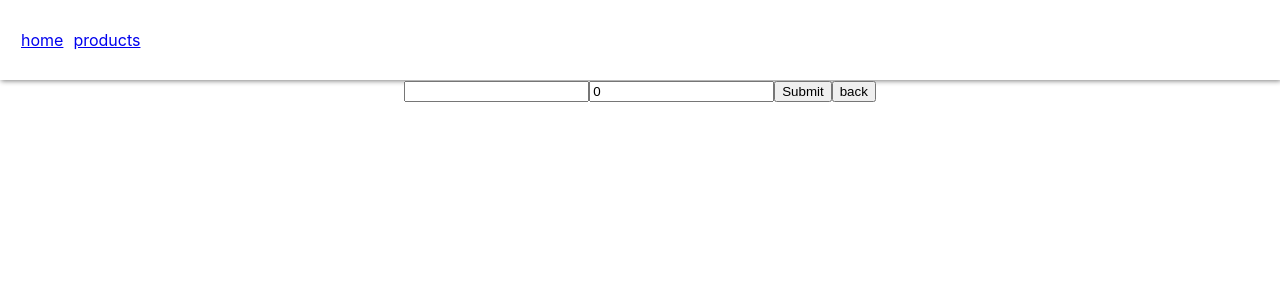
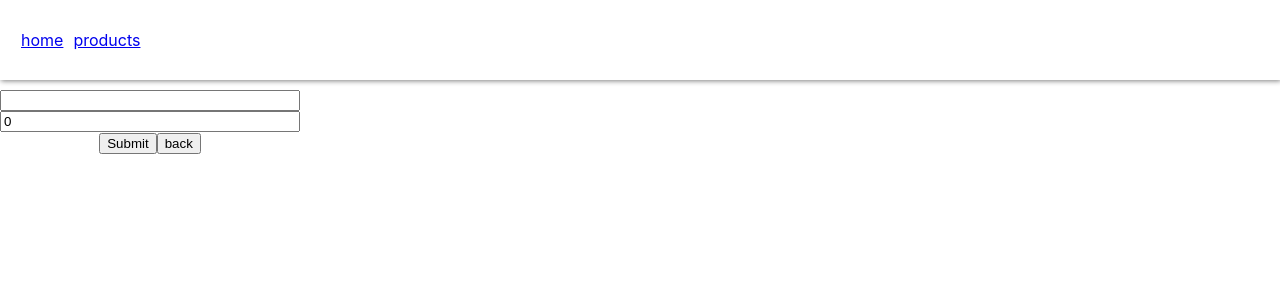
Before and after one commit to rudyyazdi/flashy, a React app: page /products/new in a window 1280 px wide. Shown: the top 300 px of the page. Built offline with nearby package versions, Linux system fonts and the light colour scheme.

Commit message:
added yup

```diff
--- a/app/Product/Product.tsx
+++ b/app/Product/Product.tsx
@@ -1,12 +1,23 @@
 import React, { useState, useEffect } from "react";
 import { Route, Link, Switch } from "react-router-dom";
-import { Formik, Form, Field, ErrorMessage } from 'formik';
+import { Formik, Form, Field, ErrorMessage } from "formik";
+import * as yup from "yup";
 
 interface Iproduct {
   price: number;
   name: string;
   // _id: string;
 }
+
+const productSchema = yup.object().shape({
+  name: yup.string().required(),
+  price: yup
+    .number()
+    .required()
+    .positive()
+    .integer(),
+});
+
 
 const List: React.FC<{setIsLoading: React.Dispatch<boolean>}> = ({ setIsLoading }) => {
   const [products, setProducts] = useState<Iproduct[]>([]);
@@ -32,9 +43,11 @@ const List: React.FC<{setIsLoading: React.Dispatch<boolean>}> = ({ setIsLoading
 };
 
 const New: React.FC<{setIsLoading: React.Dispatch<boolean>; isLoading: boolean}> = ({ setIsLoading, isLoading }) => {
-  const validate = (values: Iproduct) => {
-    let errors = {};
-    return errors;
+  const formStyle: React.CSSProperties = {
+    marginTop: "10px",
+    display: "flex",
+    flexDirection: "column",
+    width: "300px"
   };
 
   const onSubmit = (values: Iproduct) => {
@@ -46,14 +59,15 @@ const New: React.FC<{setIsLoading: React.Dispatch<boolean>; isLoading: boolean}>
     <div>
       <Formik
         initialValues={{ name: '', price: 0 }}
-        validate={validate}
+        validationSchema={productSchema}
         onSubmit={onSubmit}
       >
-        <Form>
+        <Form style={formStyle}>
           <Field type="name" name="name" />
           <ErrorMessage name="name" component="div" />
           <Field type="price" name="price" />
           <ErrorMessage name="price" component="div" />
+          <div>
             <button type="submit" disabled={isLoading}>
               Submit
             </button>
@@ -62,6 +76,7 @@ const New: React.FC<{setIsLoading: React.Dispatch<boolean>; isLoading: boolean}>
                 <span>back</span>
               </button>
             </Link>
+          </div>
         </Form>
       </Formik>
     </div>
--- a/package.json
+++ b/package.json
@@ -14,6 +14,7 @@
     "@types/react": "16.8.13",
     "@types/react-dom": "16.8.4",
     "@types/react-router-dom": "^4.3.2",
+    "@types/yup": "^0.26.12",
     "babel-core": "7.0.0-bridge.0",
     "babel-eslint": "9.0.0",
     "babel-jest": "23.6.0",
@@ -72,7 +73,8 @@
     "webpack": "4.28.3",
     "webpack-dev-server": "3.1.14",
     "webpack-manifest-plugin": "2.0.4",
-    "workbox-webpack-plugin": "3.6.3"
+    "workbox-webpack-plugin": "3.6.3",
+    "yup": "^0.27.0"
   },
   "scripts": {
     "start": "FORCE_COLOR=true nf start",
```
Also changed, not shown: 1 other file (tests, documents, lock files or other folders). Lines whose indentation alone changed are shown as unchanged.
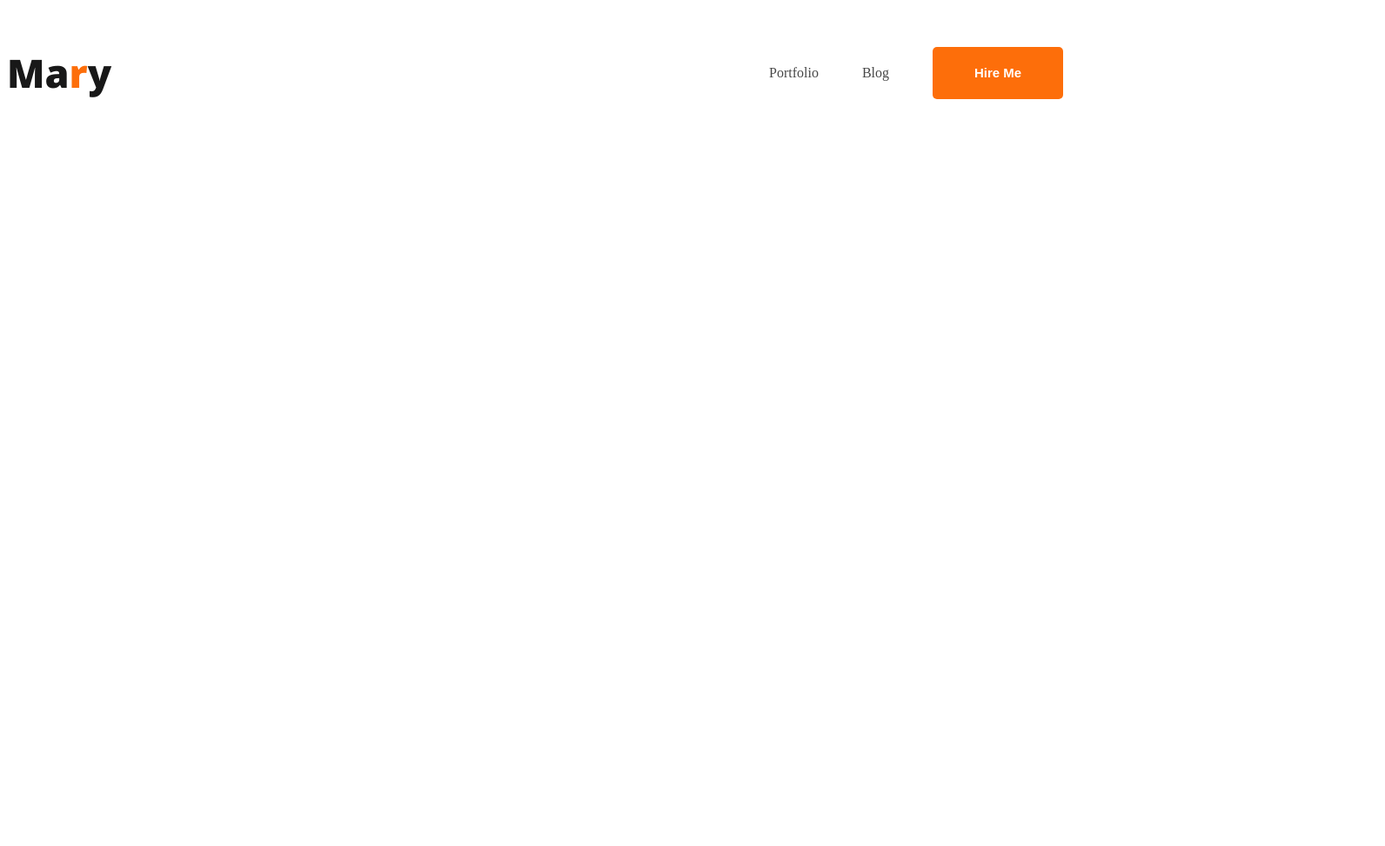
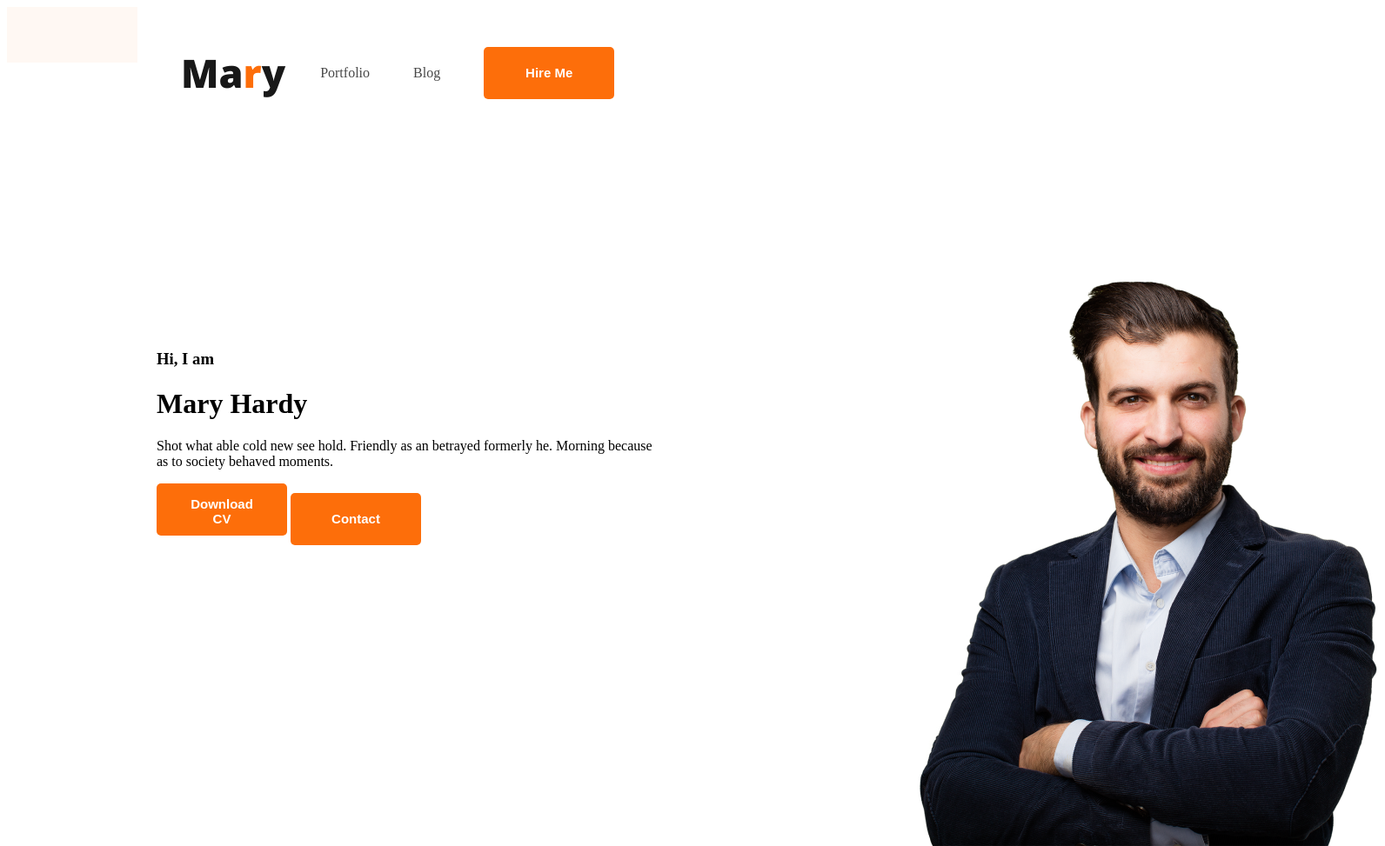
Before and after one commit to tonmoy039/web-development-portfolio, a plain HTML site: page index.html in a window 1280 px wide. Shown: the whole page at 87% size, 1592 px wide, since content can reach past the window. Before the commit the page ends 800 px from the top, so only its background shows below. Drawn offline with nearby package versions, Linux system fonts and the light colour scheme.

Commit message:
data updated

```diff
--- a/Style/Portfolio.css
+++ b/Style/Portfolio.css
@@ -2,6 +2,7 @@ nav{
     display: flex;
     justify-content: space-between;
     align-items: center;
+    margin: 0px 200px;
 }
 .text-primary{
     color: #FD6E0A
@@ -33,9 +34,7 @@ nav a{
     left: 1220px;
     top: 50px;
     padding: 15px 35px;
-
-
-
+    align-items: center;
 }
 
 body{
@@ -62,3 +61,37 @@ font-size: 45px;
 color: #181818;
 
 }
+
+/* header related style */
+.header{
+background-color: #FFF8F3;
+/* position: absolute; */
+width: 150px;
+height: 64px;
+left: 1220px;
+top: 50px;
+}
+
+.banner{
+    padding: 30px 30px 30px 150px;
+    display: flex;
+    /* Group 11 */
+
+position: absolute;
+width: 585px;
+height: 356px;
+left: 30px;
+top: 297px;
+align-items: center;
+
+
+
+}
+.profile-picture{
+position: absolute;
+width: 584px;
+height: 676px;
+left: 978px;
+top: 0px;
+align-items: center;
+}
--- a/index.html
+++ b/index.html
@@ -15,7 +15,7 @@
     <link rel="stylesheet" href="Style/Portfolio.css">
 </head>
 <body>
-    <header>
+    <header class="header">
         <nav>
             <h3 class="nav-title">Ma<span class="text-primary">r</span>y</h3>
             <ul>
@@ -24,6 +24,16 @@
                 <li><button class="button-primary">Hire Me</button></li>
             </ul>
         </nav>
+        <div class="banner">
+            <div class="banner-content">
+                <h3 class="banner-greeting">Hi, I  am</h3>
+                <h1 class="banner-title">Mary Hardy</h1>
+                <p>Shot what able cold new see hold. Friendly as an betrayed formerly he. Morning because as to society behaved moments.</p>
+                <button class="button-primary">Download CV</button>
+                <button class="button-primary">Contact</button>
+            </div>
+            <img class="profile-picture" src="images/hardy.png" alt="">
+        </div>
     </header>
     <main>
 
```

================

### Brief
Set down the entries above word for word, but drop any image.

### Output below
Before and after one commit to rudyyazdi/flashy, a React app: page /products/new in a window 1280 px wide. Shown: the top 300 px of the page. Built offline with nearby package versions, Linux system fonts and the light colour scheme.

Commit message:
added yup

```diff
--- a/app/Product/Product.tsx
+++ b/app/Product/Product.tsx
@@ -1,12 +1,23 @@
 import React, { useState, useEffect } from "react";
 import { Route, Link, Switch } from "react-router-dom";
-import { Formik, Form, Field, ErrorMessage } from 'formik';
+import { Formik, Form, Field, ErrorMessage } from "formik";
+import * as yup from "yup";
 
 interface Iproduct {
   price: number;
   name: string;
   // _id: string;
 }
+
+const productSchema = yup.object().shape({
+  name: yup.string().required(),
+  price: yup
+    .number()
+    .required()
+    .positive()
+    .integer(),
+});
+
 
 const List: React.FC<{setIsLoading: React.Dispatch<boolean>}> = ({ setIsLoading }) => {
   const [products, setProducts] = useState<Iproduct[]>([]);
@@ -32,9 +43,11 @@ const List: React.FC<{setIsLoading: React.Dispatch<boolean>}> = ({ setIsLoading
 };
 
 const New: React.FC<{setIsLoading: React.Dispatch<boolean>; isLoading: boolean}> = ({ setIsLoading, isLoading }) => {
-  const validate = (values: Iproduct) => {
-    let errors = {};
-    return errors;
+  const formStyle: React.CSSProperties = {
+    marginTop: "10px",
+    display: "flex",
+    flexDirection: "column",
+    width: "300px"
   };
 
   const onSubmit = (values: Iproduct) => {
@@ -46,14 +59,15 @@ const New: React.FC<{setIsLoading: React.Dispatch<boolean>; isLoading: boolean}>
     <div>
       <Formik
         initialValues={{ name: '', price: 0 }}
-        validate={validate}
+        validationSchema={productSchema}
         onSubmit={onSubmit}
       >
-        <Form>
+        <Form style={formStyle}>
           <Field type="name" name="name" />
           <ErrorMessage name="name" component="div" />
           <Field type="price" name="price" />
           <ErrorMessage name="price" component="div" />
+          <div>
             <button type="submit" disabled={isLoading}>
               Submit
             </button>
@@ -62,6 +76,7 @@ const New: React.FC<{setIsLoading: React.Dispatch<boolean>; isLoading: boolean}>
                 <span>back</span>
               </button>
             </Link>
+          </div>
         </Form>
       </Formik>
     </div>
--- a/package.json
+++ b/package.json
@@ -14,6 +14,7 @@
     "@types/react": "16.8.13",
     "@types/react-dom": "16.8.4",
     "@types/react-router-dom": "^4.3.2",
+    "@types/yup": "^0.26.12",
     "babel-core": "7.0.0-bridge.0",
     "babel-eslint": "9.0.0",
     "babel-jest": "23.6.0",
@@ -72,7 +73,8 @@
     "webpack": "4.28.3",
     "webpack-dev-server": "3.1.14",
     "webpack-manifest-plugin": "2.0.4",
-    "workbox-webpack-plugin": "3.6.3"
+    "workbox-webpack-plugin": "3.6.3",
+    "yup": "^0.27.0"
   },
   "scripts": {
     "start": "FORCE_COLOR=true nf start",
```
Also changed, not shown: 1 other file (tests, documents, lock files or other folders). Lines whose indentation alone changed are shown as unchanged.
Before and after one commit to tonmoy039/web-development-portfolio, a plain HTML site: page index.html in a window 1280 px wide. Shown: the whole page at 87% size, 1592 px wide, since content can reach past the window. Before the commit the page ends 800 px from the top, so only its background shows below. Drawn offline with nearby package versions, Linux system fonts and the light colour scheme.

Commit message:
data updated

```diff
--- a/Style/Portfolio.css
+++ b/Style/Portfolio.css
@@ -2,6 +2,7 @@ nav{
     display: flex;
     justify-content: space-between;
     align-items: center;
+    margin: 0px 200px;
 }
 .text-primary{
     color: #FD6E0A
@@ -33,9 +34,7 @@ nav a{
     left: 1220px;
     top: 50px;
     padding: 15px 35px;
-
-
-
+    align-items: center;
 }
 
 body{
@@ -62,3 +61,37 @@ font-size: 45px;
 color: #181818;
 
 }
+
+/* header related style */
+.header{
+background-color: #FFF8F3;
+/* position: absolute; */
+width: 150px;
+height: 64px;
+left: 1220px;
+top: 50px;
+}
+
+.banner{
+    padding: 30px 30px 30px 150px;
+    display: flex;
+    /* Group 11 */
+
+position: absolute;
+width: 585px;
+height: 356px;
+left: 30px;
+top: 297px;
+align-items: center;
+
+
+
+}
+.profile-picture{
+position: absolute;
+width: 584px;
+height: 676px;
+left: 978px;
+top: 0px;
+align-items: center;
+}
--- a/index.html
+++ b/index.html
@@ -15,7 +15,7 @@
     <link rel="stylesheet" href="Style/Portfolio.css">
 </head>
 <body>
-    <header>
+    <header class="header">
         <nav>
             <h3 class="nav-title">Ma<span class="text-primary">r</span>y</h3>
             <ul>
@@ -24,6 +24,16 @@
                 <li><button class="button-primary">Hire Me</button></li>
             </ul>
         </nav>
+        <div class="banner">
+            <div class="banner-content">
+                <h3 class="banner-greeting">Hi, I  am</h3>
+                <h1 class="banner-title">Mary Hardy</h1>
+                <p>Shot what able cold new see hold. Friendly as an betrayed formerly he. Morning because as to society behaved moments.</p>
+                <button class="button-primary">Download CV</button>
+                <button class="button-primary">Contact</button>
+            </div>
+            <img class="profile-picture" src="images/hardy.png" alt="">
+        </div>
     </header>
     <main>
 
```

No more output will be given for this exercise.